■ **WORK REQUEST**: Check the entries below for lines with "ipynb"; report only how many there are.

[[ THE INPUT, beginning ]]

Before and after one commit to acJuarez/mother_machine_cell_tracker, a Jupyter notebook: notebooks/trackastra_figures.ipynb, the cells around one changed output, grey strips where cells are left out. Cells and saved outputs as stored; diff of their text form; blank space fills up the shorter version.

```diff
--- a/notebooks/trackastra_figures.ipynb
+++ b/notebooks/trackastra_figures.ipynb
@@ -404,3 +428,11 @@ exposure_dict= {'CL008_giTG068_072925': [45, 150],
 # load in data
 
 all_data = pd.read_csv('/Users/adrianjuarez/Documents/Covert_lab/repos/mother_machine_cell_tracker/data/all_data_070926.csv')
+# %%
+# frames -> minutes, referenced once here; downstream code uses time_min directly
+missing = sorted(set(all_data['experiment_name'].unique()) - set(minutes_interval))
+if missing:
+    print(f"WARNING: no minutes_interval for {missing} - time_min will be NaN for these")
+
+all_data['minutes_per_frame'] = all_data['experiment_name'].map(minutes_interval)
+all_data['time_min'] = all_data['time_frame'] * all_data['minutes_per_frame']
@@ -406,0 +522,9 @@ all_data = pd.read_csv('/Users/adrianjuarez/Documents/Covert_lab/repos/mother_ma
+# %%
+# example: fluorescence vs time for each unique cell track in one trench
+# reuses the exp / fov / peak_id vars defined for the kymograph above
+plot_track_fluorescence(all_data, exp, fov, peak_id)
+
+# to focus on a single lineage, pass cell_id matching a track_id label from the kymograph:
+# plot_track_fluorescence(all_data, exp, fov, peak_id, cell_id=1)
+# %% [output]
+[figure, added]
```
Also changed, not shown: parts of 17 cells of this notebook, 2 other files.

[[ THE INPUT, end ]]
[[ THE INPUT, beginning ]]

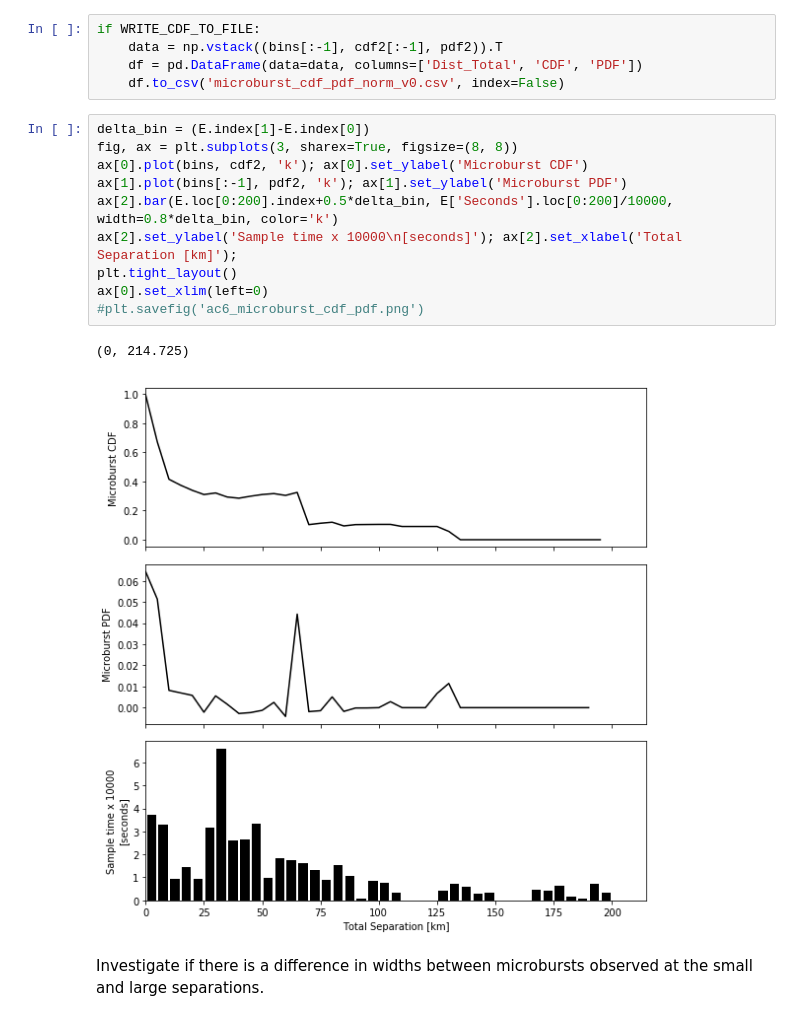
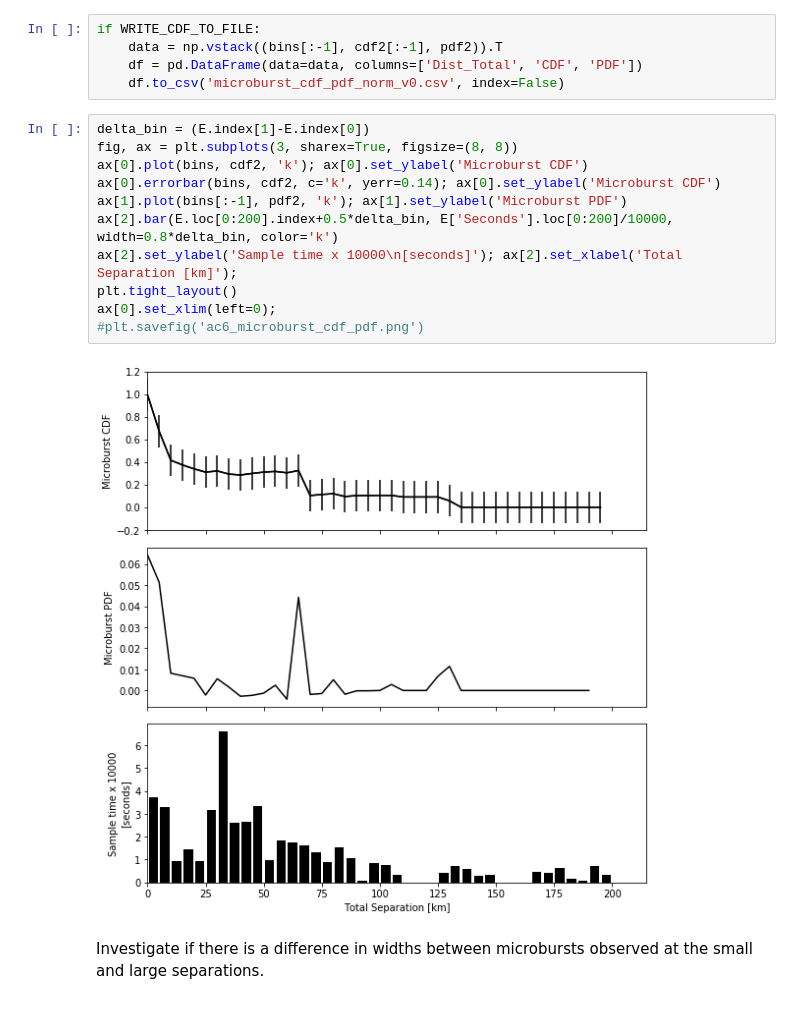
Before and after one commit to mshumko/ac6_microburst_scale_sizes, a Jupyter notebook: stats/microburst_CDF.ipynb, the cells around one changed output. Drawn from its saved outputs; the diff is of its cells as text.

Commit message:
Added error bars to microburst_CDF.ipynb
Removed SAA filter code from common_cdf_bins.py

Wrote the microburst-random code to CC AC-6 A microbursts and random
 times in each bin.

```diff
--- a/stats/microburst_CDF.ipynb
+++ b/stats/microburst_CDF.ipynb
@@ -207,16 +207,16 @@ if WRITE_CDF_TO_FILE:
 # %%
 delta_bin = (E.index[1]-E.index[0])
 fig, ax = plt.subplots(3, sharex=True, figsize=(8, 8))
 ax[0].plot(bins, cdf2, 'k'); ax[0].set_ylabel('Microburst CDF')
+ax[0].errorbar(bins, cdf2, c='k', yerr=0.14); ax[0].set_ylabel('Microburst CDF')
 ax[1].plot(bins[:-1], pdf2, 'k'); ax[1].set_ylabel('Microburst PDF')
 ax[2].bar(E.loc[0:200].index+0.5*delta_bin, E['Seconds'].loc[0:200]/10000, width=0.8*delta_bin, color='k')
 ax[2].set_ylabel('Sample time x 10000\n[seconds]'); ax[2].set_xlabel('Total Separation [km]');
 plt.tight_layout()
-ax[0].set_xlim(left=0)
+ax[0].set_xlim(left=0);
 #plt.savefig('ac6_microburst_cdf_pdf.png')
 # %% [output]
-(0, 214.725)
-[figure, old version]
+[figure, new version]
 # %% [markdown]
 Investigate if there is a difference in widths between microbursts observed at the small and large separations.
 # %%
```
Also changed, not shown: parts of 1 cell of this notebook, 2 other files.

[[ THE INPUT, end ]]

■ **TASK RESPONSE**: 7